An Indian farmer commits suicide at least every 32 minutes. That rate does not include female farmers. The government does not record those statistics. By conservative estimates, at least a quarter of a million of their surviving children have been driven into abject poverty, but that number does not include other dependents such as spouses, parents or grandparents. The government also does not record any of those statistics.
Jasvir’s is an ordinary story shared by the extraordinary number of farmer children who have lost at least one parent. The plight of these children is spotlighted in 'A Little Revolution – A Story of Suicides and Dreams,’ the second film by Washington-based director and activist, Harpreet Kaur. Her debut film, ‘Widow Colony,’ exposed the desperate lives of the women whose husbands were massacred in the 1984 anti-Sikh pogroms.
“Both films deal with very serious and morbid issues,” she told SikhNN. “But I cannot afford in my conscious to not do it.”
‘A Little Revolution’ is a 60-minute documentary made on a shoestring budget, she said. It took three years to complete, and was released in the spring of 2011.
“People always talk about statistics, no one highlights the children left behind,” said Harpreet Kaur, in a phone interview, along with her husband and producer, Manmeet Singh. “There is no way you can simply turn your back on them.
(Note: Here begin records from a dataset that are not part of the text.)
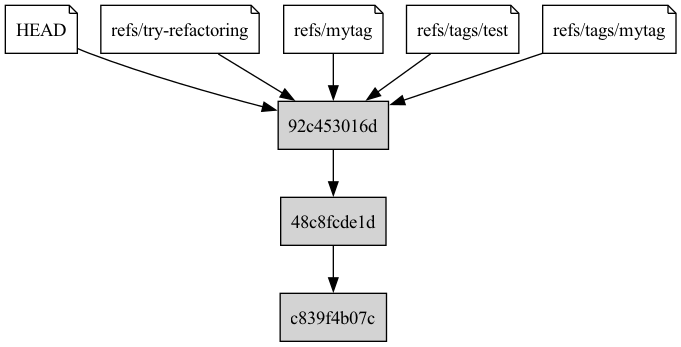
Above: graph.png in cainephung/UGit_Project (Graphviz), before the change. Its source is kept beside it as graph.dot.
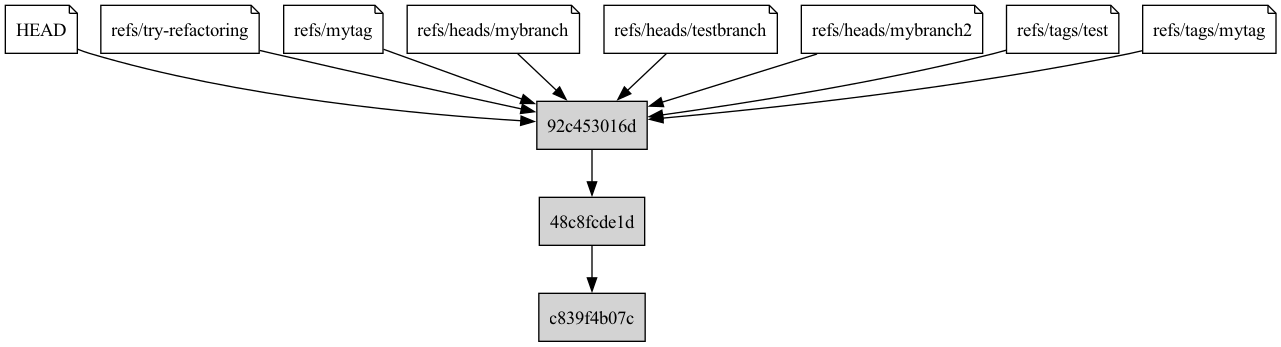
Later version of the same file.

Commit message:
RefValue container for symbolic refs

What changed in the source:
```diff
@@ -5,6 +5,12 @@
 "refs/try-refactoring" -> "92c453016d2a2d89fd52fba86b07c6deb17f0e95"
 "refs/mytag" [shape=note]
 "refs/mytag" -> "92c453016d2a2d89fd52fba86b07c6deb17f0e95"
+"refs/heads/mybranch" [shape=note]
+"refs/heads/mybranch" -> "92c453016d2a2d89fd52fba86b07c6deb17f0e95"
+"refs/heads/testbranch" [shape=note]
+"refs/heads/testbranch" -> "92c453016d2a2d89fd52fba86b07c6deb17f0e95"
+"refs/heads/mybranch2" [shape=note]
+"refs/heads/mybranch2" -> "92c453016d2a2d89fd52fba86b07c6deb17f0e95"
 "refs/tags/test" [shape=note]
 "refs/tags/test" -> "92c453016d2a2d89fd52fba86b07c6deb17f0e95"
 "refs/tags/mytag" [shape=note]
```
“Seeing the children and their lives was the inspiration. The approach was empowerment and activism, to show these children that there is hope in life… that suicide is not the only solution.”
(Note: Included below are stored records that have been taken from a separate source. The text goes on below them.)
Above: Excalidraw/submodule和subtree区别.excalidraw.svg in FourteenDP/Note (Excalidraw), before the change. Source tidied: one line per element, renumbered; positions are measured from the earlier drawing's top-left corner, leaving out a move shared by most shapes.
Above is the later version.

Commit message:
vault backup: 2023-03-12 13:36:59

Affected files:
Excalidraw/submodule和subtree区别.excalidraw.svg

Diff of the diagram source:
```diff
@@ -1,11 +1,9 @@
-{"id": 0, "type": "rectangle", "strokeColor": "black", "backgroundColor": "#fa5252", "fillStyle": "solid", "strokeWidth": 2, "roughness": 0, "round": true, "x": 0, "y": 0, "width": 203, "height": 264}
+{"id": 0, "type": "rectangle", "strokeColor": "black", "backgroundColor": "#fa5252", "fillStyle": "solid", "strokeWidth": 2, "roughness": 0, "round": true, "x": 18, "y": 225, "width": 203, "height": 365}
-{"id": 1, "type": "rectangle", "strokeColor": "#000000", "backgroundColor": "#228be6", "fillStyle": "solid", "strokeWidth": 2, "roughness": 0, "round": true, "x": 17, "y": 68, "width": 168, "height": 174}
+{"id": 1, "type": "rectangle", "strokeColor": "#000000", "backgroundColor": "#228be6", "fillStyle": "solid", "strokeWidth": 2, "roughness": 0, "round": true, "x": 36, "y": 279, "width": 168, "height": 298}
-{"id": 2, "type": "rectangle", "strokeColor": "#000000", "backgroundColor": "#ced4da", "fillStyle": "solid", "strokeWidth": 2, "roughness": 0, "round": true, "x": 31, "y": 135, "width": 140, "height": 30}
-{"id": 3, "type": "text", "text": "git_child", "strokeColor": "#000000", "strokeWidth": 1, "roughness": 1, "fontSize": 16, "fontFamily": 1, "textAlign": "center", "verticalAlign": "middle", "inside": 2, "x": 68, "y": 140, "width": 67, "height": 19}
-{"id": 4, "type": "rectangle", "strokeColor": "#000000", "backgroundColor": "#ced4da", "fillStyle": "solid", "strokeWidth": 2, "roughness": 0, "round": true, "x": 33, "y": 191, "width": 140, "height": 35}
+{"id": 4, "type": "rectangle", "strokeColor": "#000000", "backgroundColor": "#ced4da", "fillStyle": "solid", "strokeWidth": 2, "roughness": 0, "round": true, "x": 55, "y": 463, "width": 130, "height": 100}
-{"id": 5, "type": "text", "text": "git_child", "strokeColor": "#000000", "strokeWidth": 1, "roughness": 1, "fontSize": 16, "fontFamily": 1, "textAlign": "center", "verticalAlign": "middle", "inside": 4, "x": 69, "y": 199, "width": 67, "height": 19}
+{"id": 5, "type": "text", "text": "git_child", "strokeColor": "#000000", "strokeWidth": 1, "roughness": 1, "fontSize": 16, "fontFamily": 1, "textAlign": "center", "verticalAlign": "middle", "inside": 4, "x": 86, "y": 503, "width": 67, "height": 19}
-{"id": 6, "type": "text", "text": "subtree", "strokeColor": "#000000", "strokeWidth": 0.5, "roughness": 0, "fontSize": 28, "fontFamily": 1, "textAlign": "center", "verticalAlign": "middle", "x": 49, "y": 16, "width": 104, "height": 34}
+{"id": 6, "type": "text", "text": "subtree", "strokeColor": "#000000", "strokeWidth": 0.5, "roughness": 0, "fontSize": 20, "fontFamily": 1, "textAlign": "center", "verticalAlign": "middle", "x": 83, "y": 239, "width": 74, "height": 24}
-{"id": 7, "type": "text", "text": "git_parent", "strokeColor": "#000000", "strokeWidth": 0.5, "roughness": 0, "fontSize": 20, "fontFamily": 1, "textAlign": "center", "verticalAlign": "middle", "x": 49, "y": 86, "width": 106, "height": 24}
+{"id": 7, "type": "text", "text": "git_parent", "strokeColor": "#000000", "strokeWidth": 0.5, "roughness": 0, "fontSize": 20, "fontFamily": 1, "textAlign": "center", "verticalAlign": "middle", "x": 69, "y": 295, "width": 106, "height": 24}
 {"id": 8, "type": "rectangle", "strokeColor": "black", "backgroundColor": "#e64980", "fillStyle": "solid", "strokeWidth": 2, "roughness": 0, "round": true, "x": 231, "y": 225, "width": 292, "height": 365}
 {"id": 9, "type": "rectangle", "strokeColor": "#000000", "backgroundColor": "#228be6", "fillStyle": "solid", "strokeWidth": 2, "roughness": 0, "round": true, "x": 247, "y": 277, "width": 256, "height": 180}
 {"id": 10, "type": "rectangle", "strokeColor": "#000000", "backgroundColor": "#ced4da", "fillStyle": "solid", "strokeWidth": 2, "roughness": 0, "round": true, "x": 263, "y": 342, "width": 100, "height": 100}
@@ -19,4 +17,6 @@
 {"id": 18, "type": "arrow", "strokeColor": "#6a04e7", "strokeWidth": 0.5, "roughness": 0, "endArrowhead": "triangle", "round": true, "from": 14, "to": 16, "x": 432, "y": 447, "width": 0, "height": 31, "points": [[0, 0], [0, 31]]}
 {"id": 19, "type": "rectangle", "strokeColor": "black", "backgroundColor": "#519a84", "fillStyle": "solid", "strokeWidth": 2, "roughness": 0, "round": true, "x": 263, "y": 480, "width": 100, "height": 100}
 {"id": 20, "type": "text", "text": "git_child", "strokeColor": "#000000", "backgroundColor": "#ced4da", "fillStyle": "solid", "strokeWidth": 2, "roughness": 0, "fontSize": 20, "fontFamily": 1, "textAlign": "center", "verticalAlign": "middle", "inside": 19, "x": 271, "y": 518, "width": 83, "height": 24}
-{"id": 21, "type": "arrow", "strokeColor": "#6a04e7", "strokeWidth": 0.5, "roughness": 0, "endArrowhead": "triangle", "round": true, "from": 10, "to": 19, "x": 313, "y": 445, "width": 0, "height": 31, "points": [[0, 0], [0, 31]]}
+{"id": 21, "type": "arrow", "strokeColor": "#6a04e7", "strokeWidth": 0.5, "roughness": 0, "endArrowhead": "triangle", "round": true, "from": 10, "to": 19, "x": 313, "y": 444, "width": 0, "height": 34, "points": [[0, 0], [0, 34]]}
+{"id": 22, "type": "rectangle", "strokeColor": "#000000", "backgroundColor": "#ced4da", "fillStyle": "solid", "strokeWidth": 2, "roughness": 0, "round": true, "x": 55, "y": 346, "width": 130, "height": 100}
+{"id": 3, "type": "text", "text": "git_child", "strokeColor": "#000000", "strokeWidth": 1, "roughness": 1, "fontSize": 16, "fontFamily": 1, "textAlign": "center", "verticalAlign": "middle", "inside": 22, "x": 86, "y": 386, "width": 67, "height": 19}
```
Harpreet Kaur went to Punjab at least a couple of times to research the issue and to conduct some initial interviews. She and her husband then headed to Punjab with a film crew.
“Harpreet brought us all to India in January 2007,” said Suezean Matarazzo, cinematographer for the film. Her husband, the film’s audio recorder, also was part of the crew.
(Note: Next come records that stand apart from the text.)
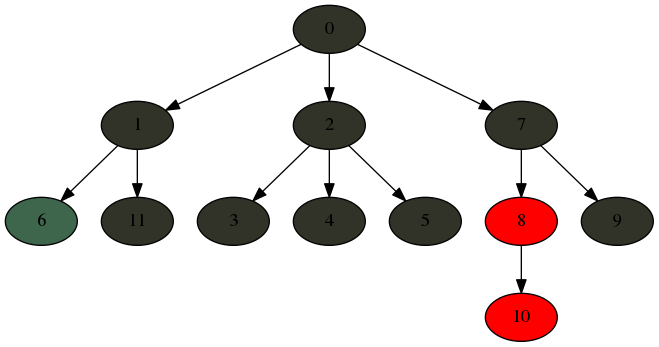
The Graphviz diagram fitch_res.png in MenshovSergey/Fitch, before a commit. Its source is kept beside it as fitch_res.dot.
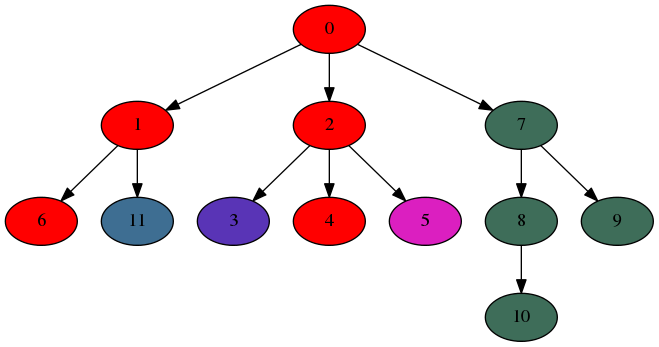
Above is the later version.

The edit, as a diff of the source:
```diff
@@ -1,25 +1,25 @@
 digraph fitch_res{
-0 [style=filled,fillcolor="0.2 0.2 0.2"]
+0 [style=filled,fillcolor="1.0 1.0 1.0"]
 0->1;
-1 [style=filled,fillcolor="0.2 0.2 0.2"]
+1 [style=filled,fillcolor="1.0 1.0 1.0"]
 1->6;
-6 [style=filled,fillcolor="0.4 0.4 0.4"]
+6 [style=filled,fillcolor="1.0 1.0 1.0"]
 1->11;
-11 [style=filled,fillcolor="0.2 0.2 0.2"]
+11 [style=filled,fillcolor="0.5714285714285714 0.5714285714285714 0.5714285714285714"]
 0->2;
-2 [style=filled,fillcolor="0.2 0.2 0.2"]
+2 [style=filled,fillcolor="1.0 1.0 1.0"]
 2->3;
-3 [style=filled,fillcolor="0.2 0.2 0.2"]
+3 [style=filled,fillcolor="0.7142857142857143 0.7142857142857143 0.7142857142857143"]
 2->4;
-4 [style=filled,fillcolor="0.2 0.2 0.2"]
+4 [style=filled,fillcolor="1.0 1.0 1.0"]
 2->5;
-5 [style=filled,fillcolor="0.2 0.2 0.2"]
+5 [style=filled,fillcolor="0.8571428571428571 0.8571428571428571 0.8571428571428571"]
 0->7;
-7 [style=filled,fillcolor="0.2 0.2 0.2"]
+7 [style=filled,fillcolor="0.42857142857142855 0.42857142857142855 0.42857142857142855"]
 7->8;
-8 [style=filled,fillcolor="1.0 1.0 1.0"]
+8 [style=filled,fillcolor="0.42857142857142855 0.42857142857142855 0.42857142857142855"]
 8->10;
-10 [style=filled,fillcolor="1.0 1.0 1.0"]
+10 [style=filled,fillcolor="0.42857142857142855 0.42857142857142855 0.42857142857142855"]
 7->9;
-9 [style=filled,fillcolor="0.2 0.2 0.2"]
+9 [style=filled,fillcolor="0.42857142857142855 0.42857142857142855 0.42857142857142855"]
 }
```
Matarazzo is a native of Africa who lives in Austin, Texas. Filming serious documentaries was nothing out of the ordinary for the 20-year veteran.
“India looks a lot like Kenya, but the people are completely different,” she said. “We drove out from Delhi and discovered Punjab and the people, and found out about the issue… We fell in love with Punjab.”
THE STORY LINE
The plan initially was to capture the in-depth stories of 12 children but that became too many stories, with too many similarities, Matarazzo said. And as the film evolved, and Harpreet Kaur took on a more activist role, she became part of the story. She was not sure whether she should interject herself into story. But once she did, it “made sense.”
After introducing three of the children, and showing the reality of their grief-stricken lives, the film follows the filmmakers and the group of 12, between seven and 18-years-old, as they travel from Punjab and join about a thousand kids in New Delhi to lead a demonstration in the front of the central government. The protest culminates with a scheduled meeting with India’s Agriculture Minister Sharad Pawar.
“We wanted them (the children) to go and fight for their rights rather than being oppressed and blaming their fathers,” Harpreet Kaur said. She and Manmeet Singh organized the protest and the meeting.
The couple spent months with the kids to get to know them and their families. Most of the children had never left their villages.
“Taking them to New Delhi was a culture shock,” she said. “When we took them to a playground and sat them on sea-saw, they did not know how it worked. It made me realize that we were really talking to the rural (of the) rural.
“Every child dreams,” she added. “You remember they had very small dreams, like a bike or a doll.” One wanted to be a singer. A sister and brother dreamed of seeing their mother who had remarried and moved away four years earlier.
“There were cases where the mothers gave the children to a sister,” she said. “People do strange things in strange situations.
“When a farmer dies, the family structure dies along with him.”